▶ _ABOUT THIS TASK_: Keep every line of the data below that has the string "import" and present those lines.

▶ _Front-end code change data_:
##############################
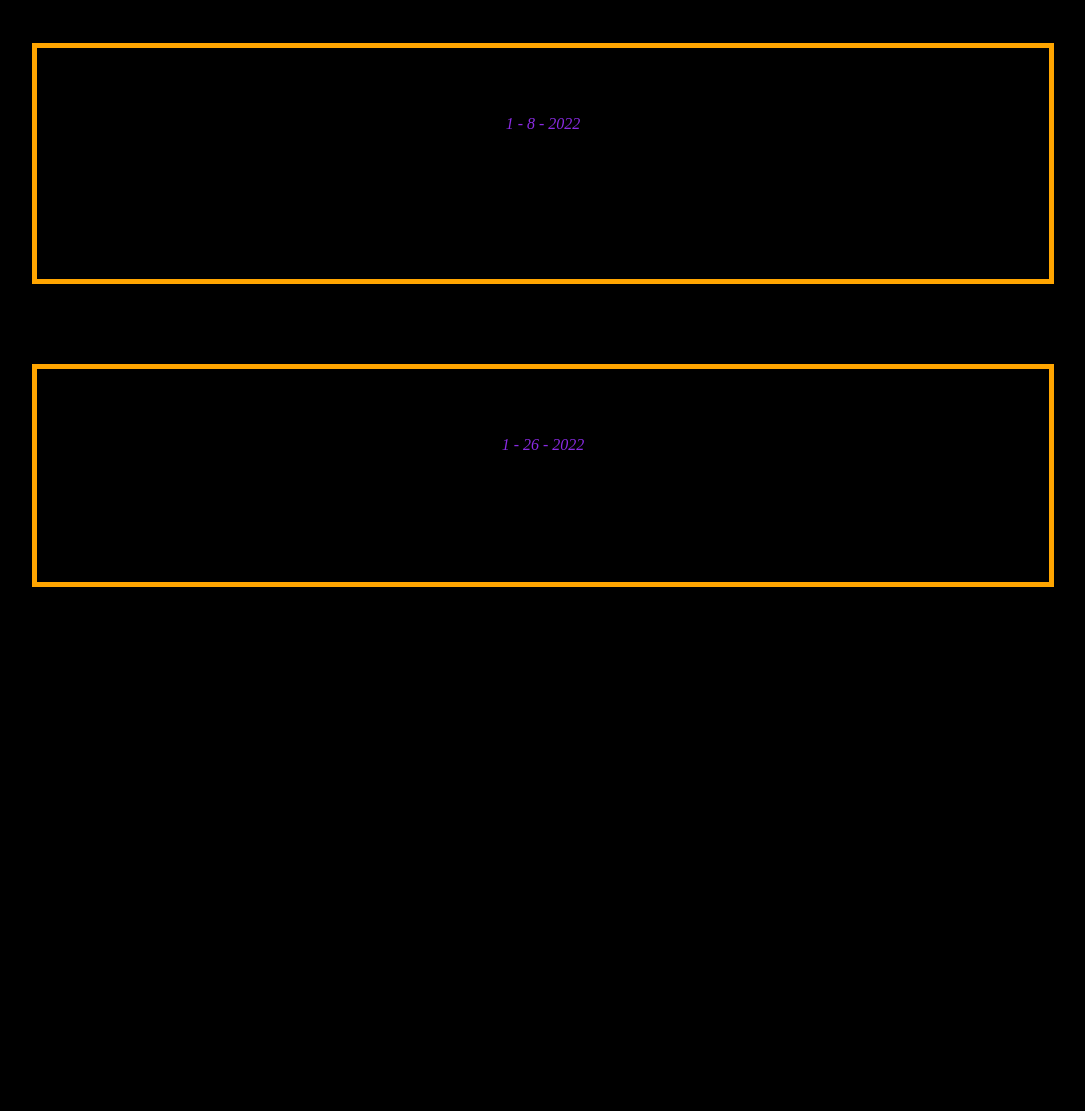
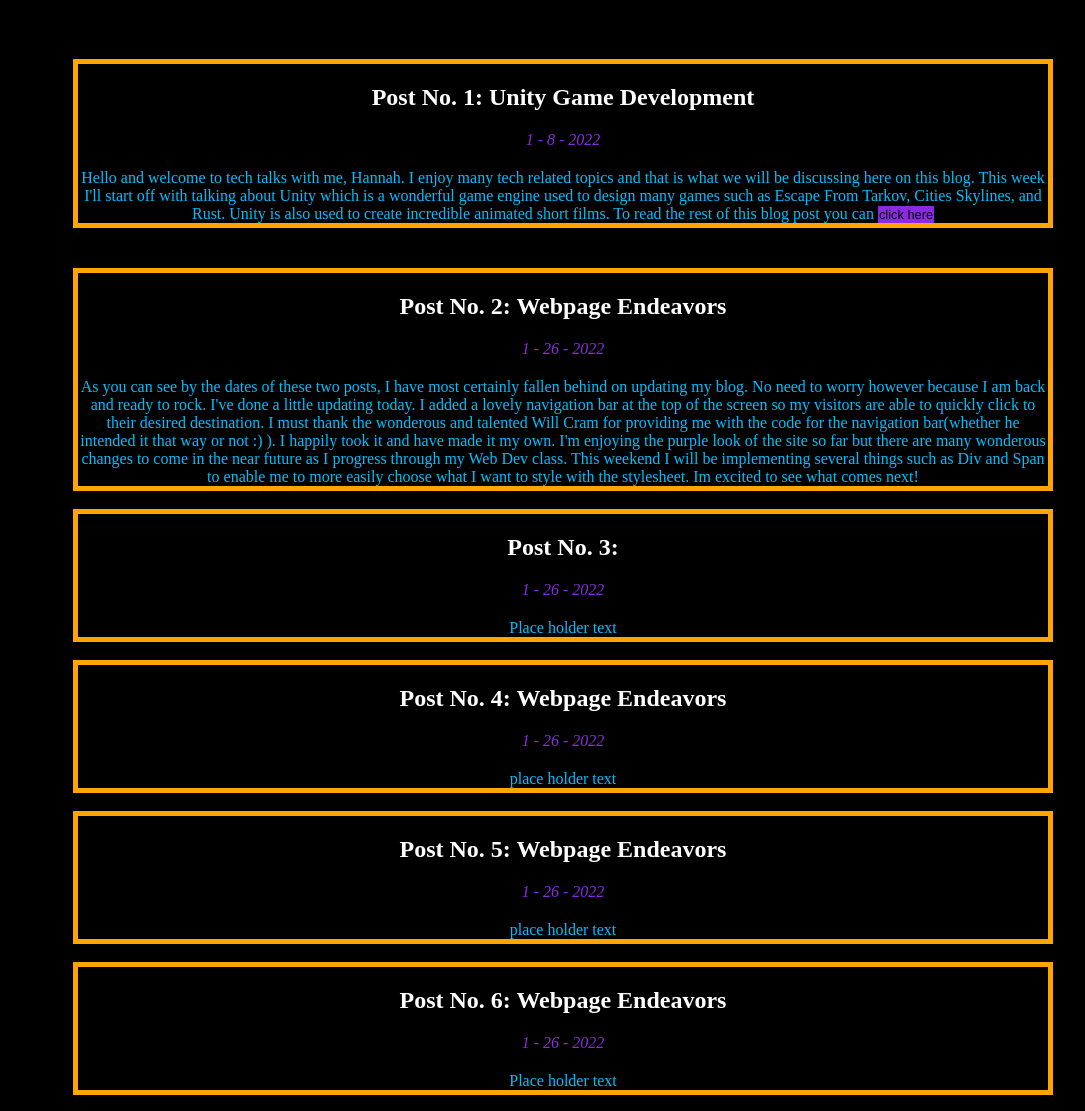
Before and after one commit to AngelHannah/TechTalksWithHannah, a plain HTML site: page index.html in a window 1280 px wide. Shown: the part 417-1528 px from the top of the page, without its empty margins (97-1182 px from the left). Before the commit the page ends 1052 px from the top, so only its background shows below. Drawn offline with Linux system fonts and the light colour scheme.

Commit message:
Restructured index.html

```diff
--- a/index.html
+++ b/index.html
@@ -23,34 +23,86 @@
         </nav>
         <br>
 
-       <nav>
+        <ul>
+            <li>
+            <nav id = "container">
             <p>
-            <div class = "blog-post" id = "container">
+                <div class = "blog-post" >
                     <h2 class = "post-title">Post No. 1: Unity Game Development</h2>
                     <p><em>1 - 8 - 2022</em></p>
 
                         Hello and welcome to tech talks with me, Hannah. I enjoy many tech related topics and that is what we will be discussing here on this blog. This week I'll start off with talking about Unity which is a
-                wonderful game engine used to design many games such as Escape From Tarkov, Cities Skylines, and Rust. Unity is also used to create incredible animated short films. This past summer I was lucky enough
-                to meet a great friend who taught me the basics of Unity. I am definitely still a humble beginner in the big world of game development but learning to use Unity has been an exciting experience for me so far
-                which I plan to continue with in the immediate future. So far I have started with my first project building a small kart racing game. My next interest will be in creating a small interactive learning game
-                for my daughter because I think it would be wonderful to be able to use my talents to create a personalized game for my child.
-
-
+                        wonderful game engine used to design many games such as Escape From Tarkov, Cities Skylines, and Rust. Unity is also used to create incredible animated short films. To read the rest of this blog post you can <a  class = "post-link" href="BlogPost1.html">click here</a>
                 </div>
             </p>
             </nav>
+            </li>
 
-        <nav>
-        <p>
-            <div class = "blog-post" id = container>
+            <li>
+                <nav id = "container">
+
+                        <div class = "blog-post">
                             <h2 class = "post-title">Post No. 2: Webpage Endeavors</h2>
                             <p><em>1 - 26 - 2022</em></p>
 
                                 As you can see by the dates of these two posts, I have most certainly fallen behind on updating my blog. No need to worry however because I am back and ready to rock. I've done a little updating today. I added a lovely navigation bar at the top of the screen so my visitors are able to quickly click to their desired destination. I must thank the wonderous and talented Will Cram for providing me with the code for the navigation bar(whether he intended it that way or not :) ). I happily took it and have made it my own. I'm enjoying the purple look of the site so far but there are many wonderous changes to come in the near future as I progress through my Web Dev class. This weekend I will be implementing several things such as Div and Span to enable me to more easily choose what I want to style with the stylesheet. Im excited to see what comes next!
+                        </div>
 
+                </nav>
+            </li>
+            <br>
+            <li>
+                <nav id = "container">
+
+                        <div class = "blog-post">
+                            <h2 class = "post-title">Post No. 3: </h2>
+                            <p><em>1 - 26 - 2022</em></p>
+
+                                Place holder text
                         </div>
-        </p>
+
                 </nav>
+            </li>
+            <br>
+            <li>
+                <nav id = "container">
+
+                        <div class = "blog-post">
+                            <h2 class = "post-title">Post No. 4: Webpage Endeavors</h2>
+                            <p><em>1 - 26 - 2022</em></p>
+
+                                place holder text
+                        </div>
+
+                </nav>
+            </li>
+            <br>
+            <li>
+                <nav id = "container">
+
+                        <div class = "blog-post">
+                            <h2 class = "post-title">Post No. 5: Webpage Endeavors</h2>
+                            <p><em>1 - 26 - 2022</em></p>
+
+                                place holder text
+                        </div>
+
+                </nav>
+            </li>
+            <br>
+            <li>
+                <nav id = "container">
+
+                        <div class = "blog-post">
+                            <h2 class = "post-title">Post No. 6: Webpage Endeavors</h2>
+                            <p><em>1 - 26 - 2022</em></p>
+
+                                Place holder text
+                        </div>
+
+                </nav>
+            </li>
+        </ul>
 
 
 
--- a/style/blogpoststyle.css
+++ b/style/blogpoststyle.css
@@ -22,8 +22,8 @@ div{
     color:blueviolet;
 }
 
-#blog-date{
-
+#post-date{
+    color: orange;
 }
 
 #container{
--- a/style/style.css
+++ b/style/style.css
@@ -15,6 +15,33 @@ div{
     margin: 0 auto;
 }
 
+.blog-post{
+    color: deepskyblue;
+}
+
+.post-title{
+    color:white;
+}
+
+.blog-title{
+    color:blueviolet;
+}
+
+.post-date{
+    color: orange;
+}
+
+.post-link{
+    font-family: 'Franklin Gothic Medium', 'Arial Narrow', Arial, sans-serif;
+    text-align: center;
+    padding: 1px;
+    background-color: blueviolet;
+    text-decoration: none;
+    font-size: .8em;
+    color: black;
+    transition: background-color .2s, color .2s;
+}
+
 nav{
     display:grid;
     text-align: center;
```
Also changed, not shown: BlogPost1.html (+3 -3 lines). Lines whose indentation alone changed are shown as unchanged.
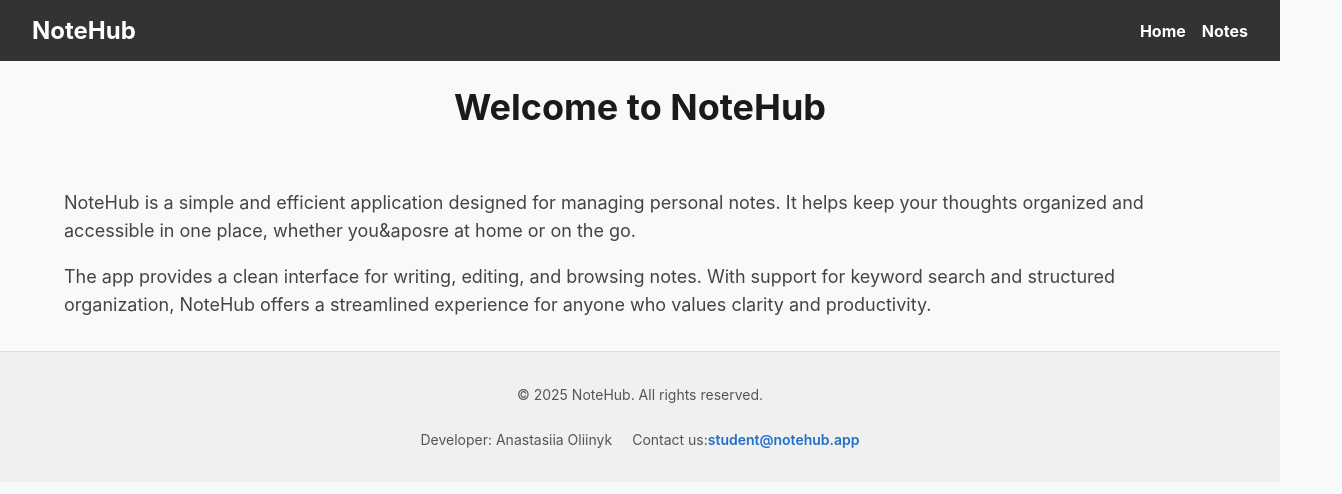
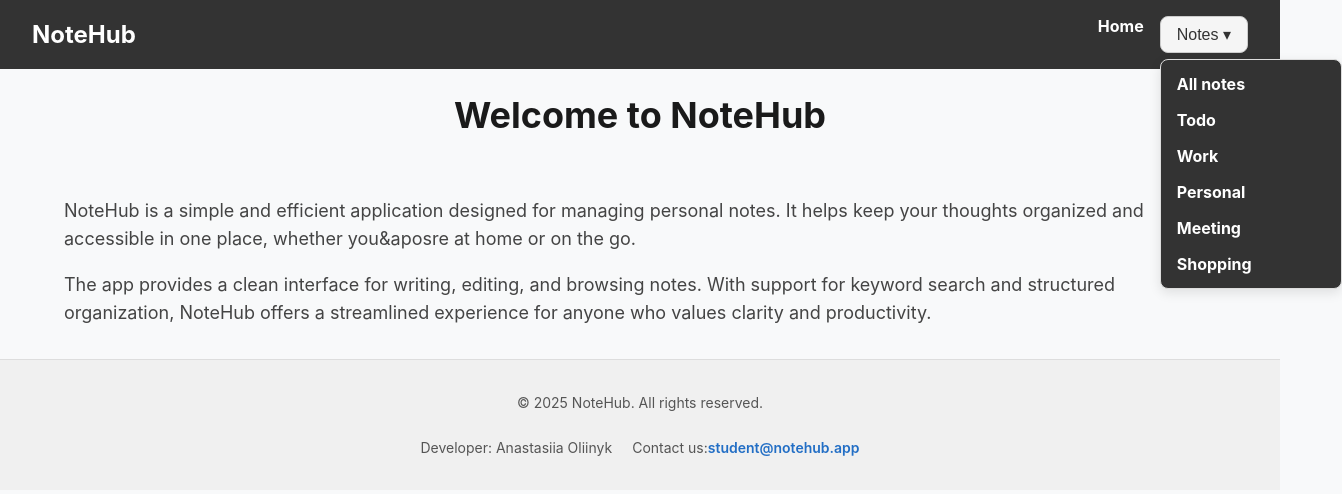
Before and after one commit to Anastasiia-Oli/07-routing-nextjs, a Next.js app: page / in a window 1280 px wide. Shown: the top 494 px of the page, 1342 px wide, since content can reach past the window. Built offline with nearby package versions, Linux system fonts and the light colour scheme.

Commit message:
add tags menu, change notes routes, add catch all routes feature

```diff
--- a/app/notes/Notes.client.tsx
+++ b/app/notes/filter/[...slug]/Notes.client.tsx
@@ -11,13 +11,15 @@ import SearchBox from "@/components/SearchBox/SearchBox";
 import { fetchNotes } from "@/lib/api";
 import { FetchNotesResponse } from "@/lib/api";
 import { Note } from "@/types/note";
+import type { NoteTag } from "@/types/note";
 
 type NotesProps = {
+  tag: NoteTag;
   notes: Note[];
   totalPages: number;
 };
 
-function Notes({ notes, totalPages }: NotesProps) {
+function Notes({ tag, notes, totalPages }: NotesProps) {
   const [query, setQuery] = useState("");
   const [page, setPage] = useState(1);
   const [isModalOpen, setIsModalOpen] = useState(false);
--- a/components/Header/Header.tsx
+++ b/components/Header/Header.tsx
@@ -1,5 +1,6 @@
 import css from "./Header.module.css";
 import Link from "next/link";
+import TagsMenu from "../TagsMenu/TagsMenu";
 
 function Header() {
   return (
@@ -13,7 +14,7 @@ function Header() {
             <Link href="/">Home</Link>
           </li>
           <li>
-            <Link href="/notes">Notes</Link>
+            <TagsMenu />
           </li>
         </ul>
       </nav>
--- /dev/null
+++ b/components/TagsMenu/TagsMenu.module.css
@@ -0,0 +1,55 @@
+.menuContainer {
+  position: relative;
+  display: inline-block;
+}
+
+.menuButton {
+  background-color: #f5f5f5;
+  color: #333;
+  border: 1px solid #ccc;
+  padding: 8px 16px;
+  font-size: 16px;
+  border-radius: 8px;
+  cursor: pointer;
+  transition:
+    background-color 0.3s ease,
+    box-shadow 0.2s ease;
+}
+
+.menuButton:hover {
+  background-color: #eaeaea;
+  box-shadow: 0 2px 4px rgba(0, 0, 0, 0.1);
+}
+
+.menuList {
+  position: absolute;
+  top: calc(100% + 6px);
+  left: 0;
+  background-color: #333;
+  border: 1px solid #ddd;
+  border-radius: 8px;
+  box-shadow: 0 4px 12px rgba(0, 0, 0, 0.1);
+  padding: 6px 0;
+  margin: 0;
+  list-style: none;
+  min-width: 180px;
+  z-index: 1000;
+}
+
+.menuItem {
+  margin: 0;
+}
+
+.menuLink {
+  display: block;
+  padding: 8px 16px;
+  color: #f0f0f0;
+  text-decoration: none;
+  font-size: 15px;
+  transition: background-color 0.2s ease;
+}
+
+.menuLink:hover {
+  background-color: #f0f0f0;
+  color: #333;
+}
--- /dev/null
+++ b/components/TagsMenu/TagsMenu.tsx
@@ -0,0 +1,27 @@
+import css from "./TagsMenu.module.css";
+import Link from "next/link";
+import type { NoteTag } from "@/types/note";
+
+const tags: NoteTag[] = ["Todo", "Work", "Personal", "Meeting", "Shopping"];
+
+export default function TagsMenu() {
+  return (
+    <div className={css.menuContainer}>
+      <button className={css.menuButton}>Notes ▾</button>
+      <ul className={css.menuList}>
+        <li className={css.menuItem}>
+          <Link href={`notes/filter/All`} className={css.menuLink}>
+            All notes
+          </Link>
+        </li>
+        {tags.map((tag) => (
+          <li key={tag} className={css.menuItem}>
+            <Link href={`/notes/filter/${tag}`} className={css.menuLink}>
+              {tag}
+            </Link>
+          </li>
+        ))}
+      </ul>
+    </div>
+  );
+}
```
Also changed, not shown: app/not-found.tsx (added, +12 -0 lines), app/notes/filter/[...slug]/page.tsx (added, +19 -0 lines), app/notes/page.tsx (deleted, +0 -9 lines), lib/api.ts (+7 -2 lines), app/notes/filter/[...slug]/Notes.module.css (renamed from app/notes/Notes.module.css), app/notes/filter/[...slug]/error.tsx (renamed from app/notes/error.tsx).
##############################
▶ _SOLUTION FOR THIS EXERCISE_:
@@ -11,13 +11,15 @@ import SearchBox from "@/components/SearchBox/SearchBox";
 import { fetchNotes } from "@/lib/api";
 import { FetchNotesResponse } from "@/lib/api";
 import { Note } from "@/types/note";
+import type { NoteTag } from "@/types/note";
 import css from "./Header.module.css";
 import Link from "next/link";
+import TagsMenu from "../TagsMenu/TagsMenu";
+import css from "./TagsMenu.module.css";
+import Link from "next/link";
+import type { NoteTag } from "@/types/note";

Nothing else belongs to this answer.